In news– To promote the use of NavIC, the Indian version of GPS, the Indian Space Research Organisation (ISRO) will introduce the L1 frequency in all its future satellites.
The L1 frequency for NavIC-
- As per ministry of Science and Technology, the next satellites, starting from NVS-01 onwards, will have an L1 band for civilian navigational use.
- The seven satellites in the NavIC constellation so far use two frequencies for providing positioning data — the L5 and S bands.
- The new satellites NVS-01 onwards, meant to replace these satellites, will also have L1 frequency.
- L1 sends a navigation message at 1575.42 MHz, the coarse acquisition C/A code (which is open to the public), and an encrypted precision (P) code known as the P(Y) code (restricted access).
- The L1 is the oldest and most established GPS signals, which even the less sophisticated, civilian-use devices such as smartwatches are capable of receiving.
- Thus, with this band, the use of NavIC in civilian-use gadgets can go up.
About ‘NAVigation with the Indian Constellation’ (NavIC)-
- NavIC is India’s homegrown alternative to GPS. Developed by ISRO, the navigation satellite system was first approved in 2006 at a cost of $174 million, but became operational only by 2018. At present, it consists of eight satellites, covering the whole of India and up to 1,500 km from its boundaries.
- NavIC is mainly being used in public vehicle tracking, to provide emergency warning alerts to fishermen venturing into the deep sea, and for tracking data related to natural disasters.
- Apart from the US-owned GPS, the other prominent navigation systems are Galileo from the European Union, Russia-owned GLONASS and China’s Beidou.

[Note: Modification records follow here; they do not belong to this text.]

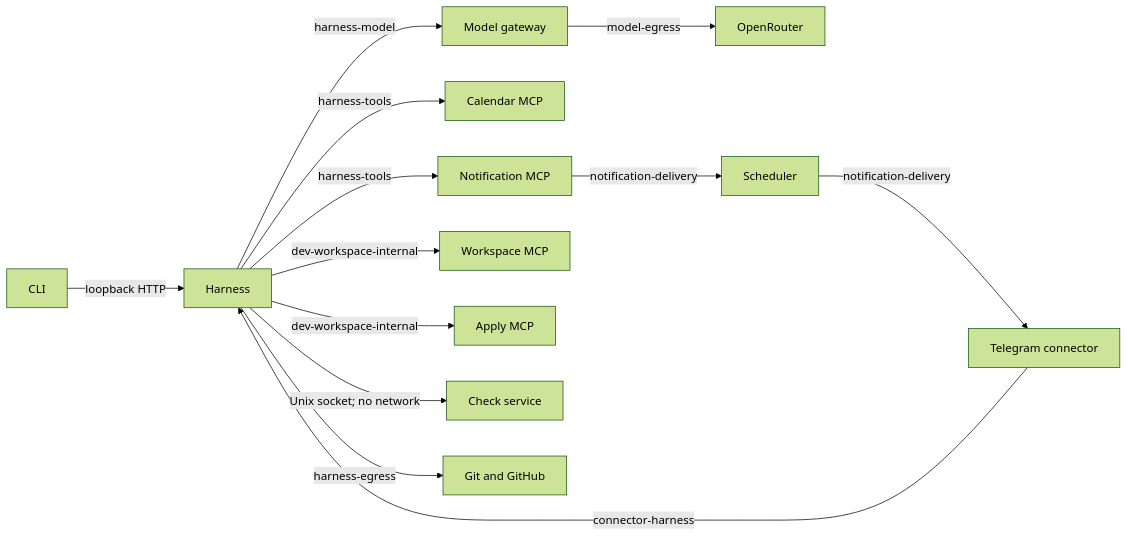
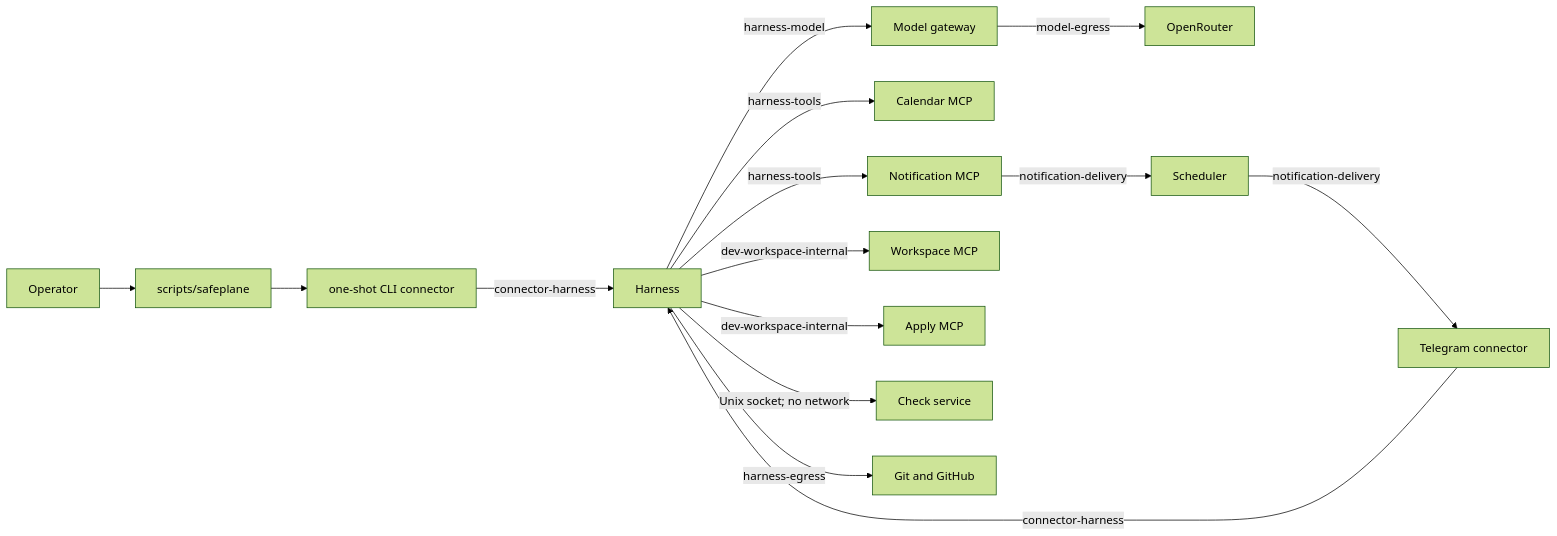
The diagram in docs/security/runtime-boundaries.md (stefanrossmeier/safeplane), drawn with Mermaid (forest theme) before and after one commit. The commit also changed other lines of this file and 83 other files, not shown here.

Commit message:
Make cli connector explicit

````diff
--- a/docs/security/runtime-boundaries.md
+++ b/docs/security/runtime-boundaries.md
@@ -20,15 +20,17 @@
 ```mermaid
 flowchart LR
-    CLI[CLI] -->|loopback HTTP| H[Harness]
+    OP[Operator] --> L[scripts/safeplane]
+    L --> CLI[one-shot CLI connector]
+    CLI -->|connector-harness| H[Harness]
     TG[Telegram connector] -->|connector-harness| H
     H -->|harness-model| MG[Model gateway]
     MG -->|model-egress| OR[OpenRouter]
     H -->|harness-tools| CAL[Calendar MCP]
     H -->|harness-tools| NOTIF[Notification MCP]
     NOTIF -->|notification-delivery| SCH[Scheduler]
     SCH -->|notification-delivery| TG
     H -->|dev-workspace-internal| READ[Workspace MCP]
     H -->|dev-workspace-internal| APPLY[Apply MCP]
     H -->|Unix socket; no network| CHECK[Check service]
     H -->|harness-egress| GIT[Git and GitHub]
 ```
````
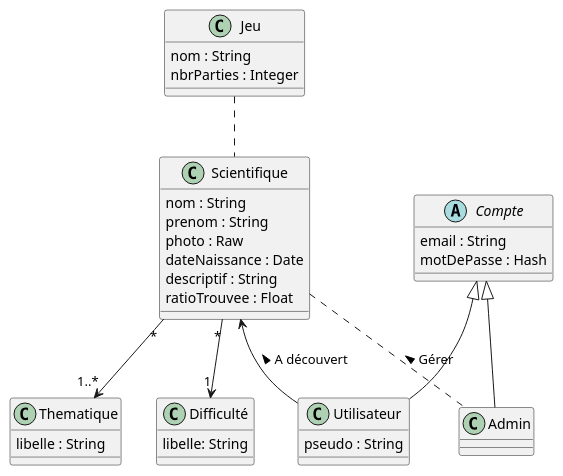
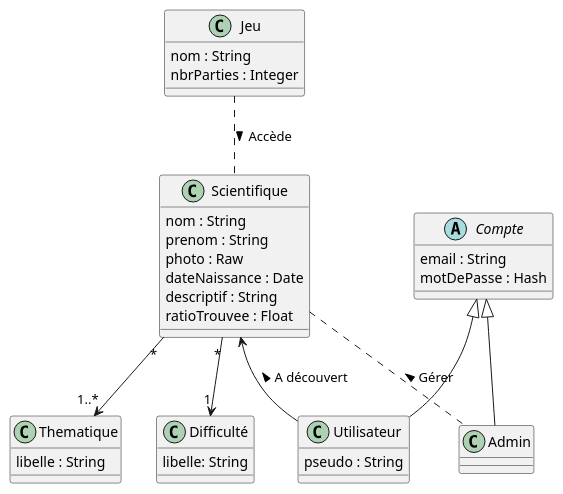
The diagram in project/Docs/classe/classDiagram.pu (JdAlix/ScienceQuest), drawn with PlantUML before and after one commit.

Commit message:
Ajout précision association entre jeu et scientifique

```diff
--- a/project/Docs/classe/classDiagram.pu
+++ b/project/Docs/classe/classDiagram.pu
@@ -4,50 +4,50 @@
 @startuml "BDD"
 
 class Scientifique{
     nom : String
     prenom : String
     photo : Raw
     dateNaissance : Date
     descriptif : String
     ratioTrouvee : Float
 }
 
 class Thematique{
     libelle : String
 }
 
 class "Difficulté"{
     libelle: String
 }
 
 Scientifique "*" --> "1..*" Thematique
 Scientifique "*" --> "1" "Difficulté"
 Scientifique <-- Utilisateur : A découvert <
 Scientifique .. Admin : Gérer <
 
 
 abstract Compte{
     email : String
     motDePasse : Hash
 }
 
 class Utilisateur{
     pseudo : String
 }
 
 class Admin{
 
 }
 
 Compte <|-- Utilisateur
 Compte <|-- Admin
 
 
 class Jeu{
     nom : String
     nbrParties : Integer
 }
 
-Jeu .. Scientifique
+Jeu .. Scientifique  : Accède >
 
 @enduml
```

QZSS, operated by Japan, is another regional navigation system covering Asia-Oceania region.